The American Civil Liberties Union, which is representing the four women in that case, issued a statement on Wednesday noting that the group is "thrilled" at the announcement. "But," added Ariela Migdal, senior staff attorney with the ACLU's Women's Rights Project, "we welcome this statement with cautious optimism, as we hope that it will be implemented fairly and quickly so that servicewomen can receive the same recognition for their service as their male counterparts."

GOP Rep. Paul Broun Says Obama Upholds the Soviet Constitution, Doesn't Specify Which One

| Wed Jan. 23, 2013 3:54 PM EST
Official White House photo.

According to a guy who's questioned Barack Obama's citizenship, thinks America is headed for a Leninist dictatorship, and has called evolution and other science "lies straight from the pit of Hell," the president and his congressional allies are taking their marching orders from the Constitution...just not the American one.

"I don't know what Constitution that other members of Congress uphold, but it's not this one," Rep. Paul Broun (R-Ga.) said on Tuesday afternoon, according to the Atlanta Journal-Constitution's Jim Galloway. "I think the only Constitution that Barack Obama upholds is the Soviet constitution, not this one. He has no concept of this one, though he claimed to be a constitutional lawyer.”

The Soviet Union was dissolved in December 1991. For all his years in the public eye, Barack Obama has only ever had mean things to say about the former Communist stateIt's pretty clear that there's nothing to suggest that President Obama adheres to the "Soviet constitution." What isn't clear is which Soviet constitution Broun was referring to.

During the seven-decade existence of the Soviet Union, the government approved three separate constitutions. There is the one approved in 1924, which defines the "camp of capitalism" as "national hate and inquality, colonial slavery and chauvinism, national oppression and massacres, brutalities and imperialistic wars." The one adopted in 1936 (also called "Stalin's Constitution") actually pays a lot of lip service to universal suffrage, individual rights, health care, and the like. And the constitution adopted in 1977 (also called the "Brezhnev Constitution") praises the Soviet people, their army, and Vladimir Lenin for winning the Russian Civil War and therefore starting the "epoch-making turn of mankind from capitalism to socialism."

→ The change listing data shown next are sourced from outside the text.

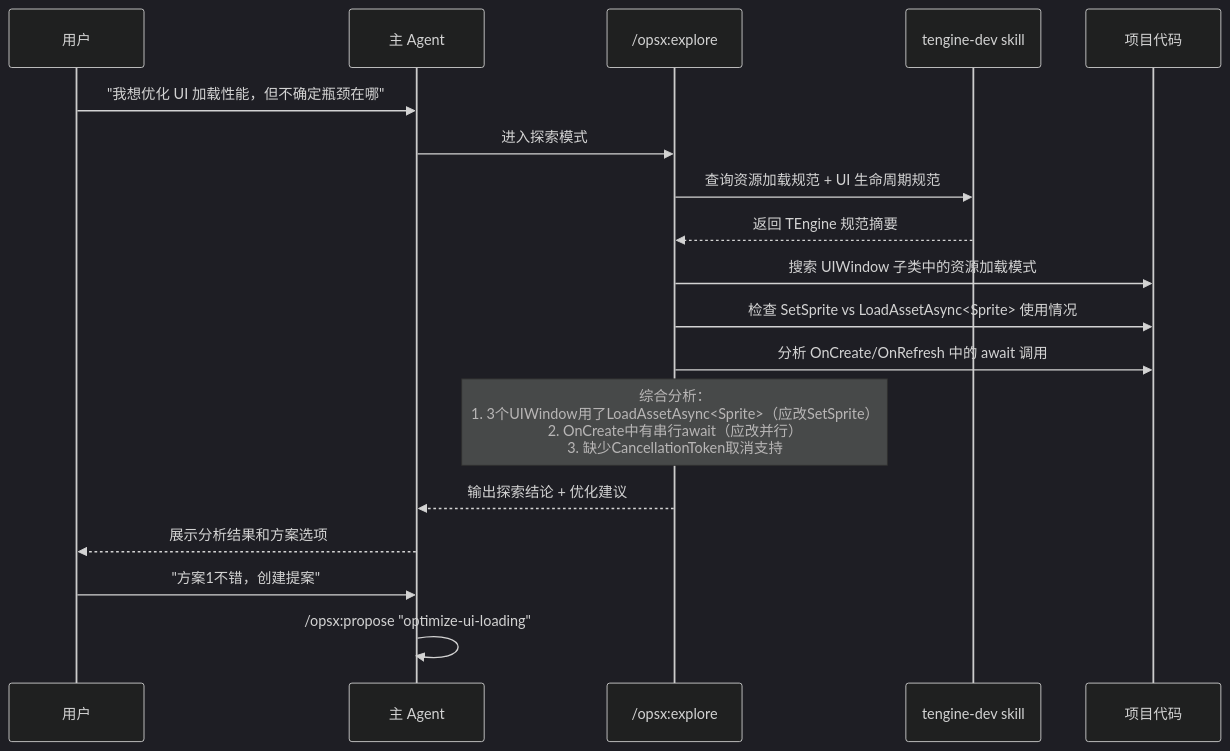
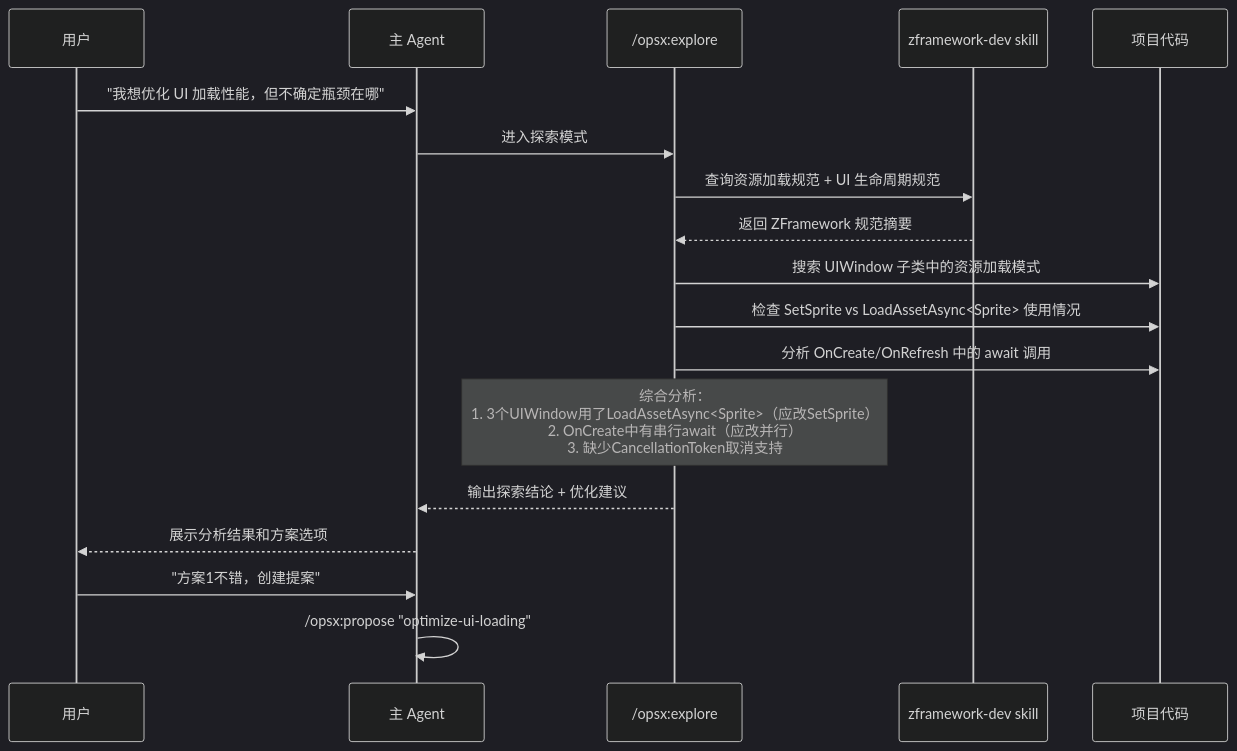
The ninth of 17 diagrams in Books/AI-Development-Workflow.md (Hubr1zz/ZFramework), drawn with Mermaid (dark theme) before and after one commit. The commit also changed other lines of this file and 1773 other files, not shown here.

````diff
--- a/Books/AI-Development-Workflow.md
+++ b/Books/AI-Development-Workflow.md
@@ -560,26 +560,26 @@
 ```mermaid
 sequenceDiagram
     participant U as 用户
     participant M as 主 Agent
     participant E as /opsx:explore
-    participant S as tengine-dev skill
+    participant S as zframework-dev skill
     participant Code as 项目代码
 
     U->>M: "我想优化 UI 加载性能，但不确定瓶颈在哪"
     M->>E: 进入探索模式
 
     E->>S: 查询资源加载规范 + UI 生命周期规范
-    S-->>E: 返回 TEngine 规范摘要
+    S-->>E: 返回 ZFramework 规范摘要
 
     E->>Code: 搜索 UIWindow 子类中的资源加载模式
     E->>Code: 检查 SetSprite vs LoadAssetAsync<Sprite> 使用情况
     E->>Code: 分析 OnCreate/OnRefresh 中的 await 调用
 
     Note over E: 综合分析：<br/>1. 3个UIWindow用了LoadAssetAsync<Sprite>（应改SetSprite）<br/>2. OnCreate中有串行await（应改并行）<br/>3. 缺少CancellationToken取消支持
 
     E-->>M: 输出探索结论 + 优化建议
     M-->>U: 展示分析结果和方案选项
 
     U->>M: "方案1不错，创建提案"
     M->>M: /opsx:propose "optimize-ui-loading"
 ```
````
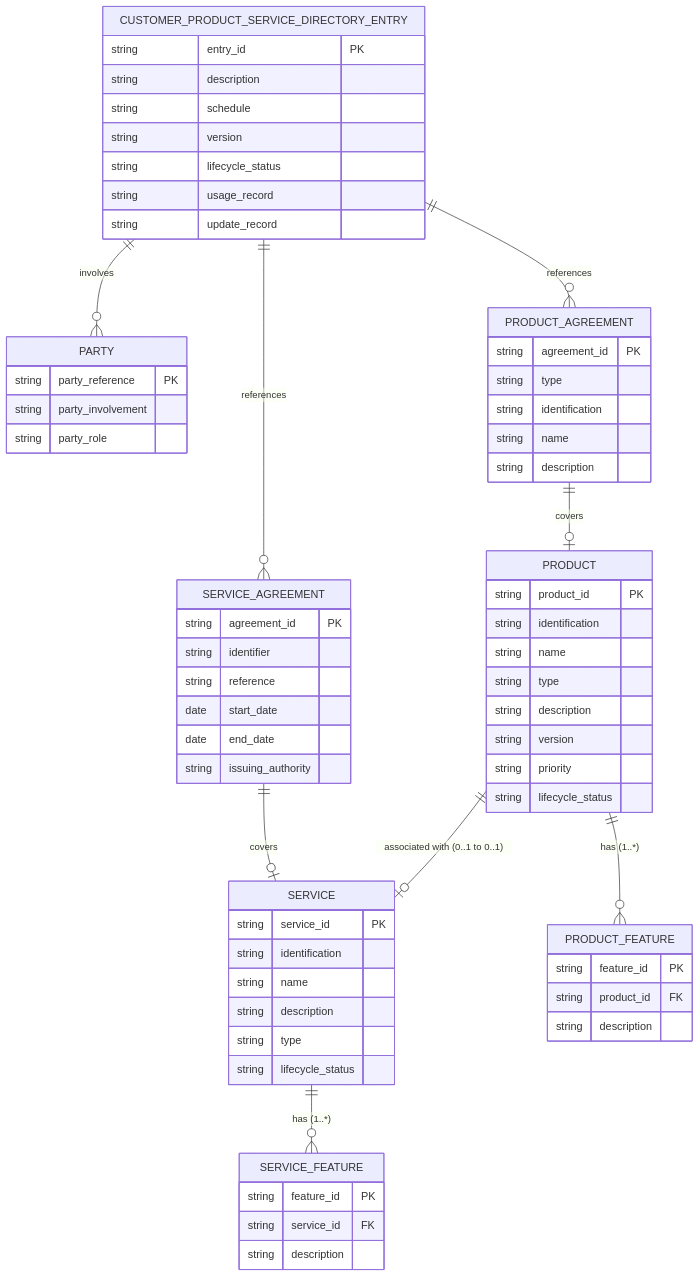
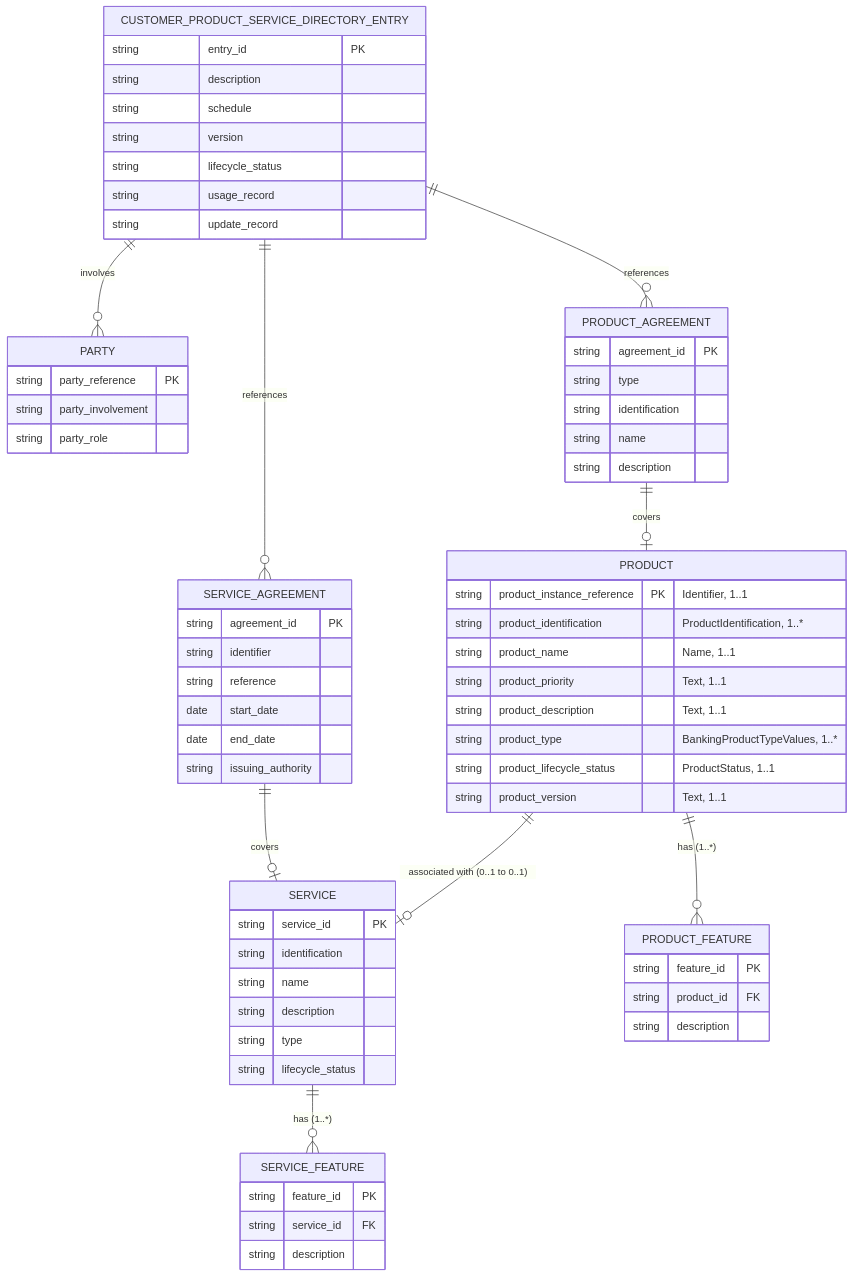
Before and after one commit to junior5783/BIAN: the diagram in customer-product-service-directory-db-diagram.md, drawn with Mermaid. The commit also changed other lines of this file, not shown here.

````diff
--- a/customer-product-service-directory-db-diagram.md
+++ b/customer-product-service-directory-db-diagram.md
@@ -10,76 +10,76 @@
 ```mermaid
 erDiagram
     CUSTOMER_PRODUCT_SERVICE_DIRECTORY_ENTRY {
         string entry_id PK
         string description
         string schedule
         string version
         string lifecycle_status
         string usage_record
         string update_record
     }
 
     PARTY {
         string party_reference PK
         string party_involvement
         string party_role
     }
 
     PRODUCT_AGREEMENT {
         string agreement_id PK
         string type
         string identification
         string name
         string description
     }
 
     SERVICE_AGREEMENT {
         string agreement_id PK
         string identifier
         string reference
         date start_date
         date end_date
         string issuing_authority
     }
 
     PRODUCT {
-        string product_id PK
-        string identification
-        string name
-        string type
-        string description
-        string version
-        string priority
-        string lifecycle_status
+        string product_instance_reference PK "Identifier, 1..1"
+        string product_identification "ProductIdentification, 1..*"
+        string product_name "Name, 1..1"
+        string product_priority "Text, 1..1"
+        string product_description "Text, 1..1"
+        string product_type "BankingProductTypeValues, 1..*"
+        string product_lifecycle_status "ProductStatus, 1..1"
+        string product_version "Text, 1..1"
     }
 
     SERVICE {
         string service_id PK
         string identification
         string name
         string description
         string type
         string lifecycle_status
     }
 
     PRODUCT_FEATURE {
         string feature_id PK
         string product_id FK
         string description
     }
 
     SERVICE_FEATURE {
         string feature_id PK
         string service_id FK
         string description
     }
 
     CUSTOMER_PRODUCT_SERVICE_DIRECTORY_ENTRY ||--o{ PARTY : "involves"
     CUSTOMER_PRODUCT_SERVICE_DIRECTORY_ENTRY ||--o{ PRODUCT_AGREEMENT : "references"
     CUSTOMER_PRODUCT_SERVICE_DIRECTORY_ENTRY ||--o{ SERVICE_AGREEMENT : "references"
     PRODUCT_AGREEMENT ||--o| PRODUCT : "covers"
     SERVICE_AGREEMENT ||--o| SERVICE : "covers"
     PRODUCT ||--o| SERVICE : "associated with (0..1 to 0..1)"
     PRODUCT ||--o{ PRODUCT_FEATURE : "has (1..*)"
     SERVICE ||--o{ SERVICE_FEATURE : "has (1..*)"
 ```
````
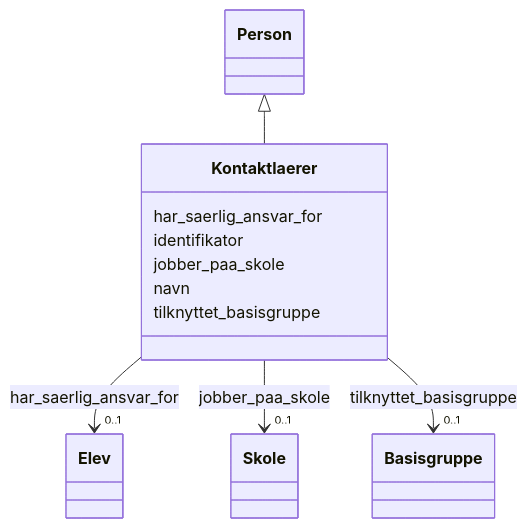
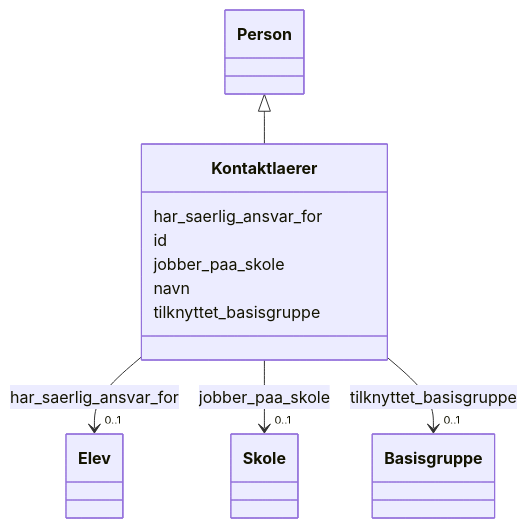
Before and after one commit to brreg/linkml-w3c-no-profiles: the diagram in mkdocs/docs/samt/samt-bu/klasser/kontaktlaerer.md, drawn with Mermaid. The commit also changed other lines of this file and 541 other files, not shown here.

````diff
--- a/mkdocs/docs/samt/samt-bu/klasser/kontaktlaerer.md
+++ b/mkdocs/docs/samt/samt-bu/klasser/kontaktlaerer.md
@@ -18,46 +18,46 @@
 ```mermaid
  classDiagram
     class Kontaktlaerer
     click Kontaktlaerer href "../Kontaktlaerer/"
       Person <|-- Kontaktlaerer
         click Person href "../Person/"
       
       Kontaktlaerer : har_saerlig_ansvar_for
         
           
     
         
         
         Kontaktlaerer --> "0..1" Elev : har_saerlig_ansvar_for
         click Elev href "../Elev/"
     
 
         
-      Kontaktlaerer : identifikator
+      Kontaktlaerer : id
         
       Kontaktlaerer : jobber_paa_skole
         
           
     
         
         
         Kontaktlaerer --> "0..1" Skole : jobber_paa_skole
         click Skole href "../Skole/"
     
 
         
       Kontaktlaerer : navn
         
       Kontaktlaerer : tilknyttet_basisgruppe
         
           
     
         
         
         Kontaktlaerer --> "0..1" Basisgruppe : tilknyttet_basisgruppe
         click Basisgruppe href "../Basisgruppe/"
     
 
         
       
 ```
````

I reached out to the congressman's Washington office to ask which of these three he meant. Perhaps Broun was referring to all of them. I will update this post if I get a response.

h/t Pema Levy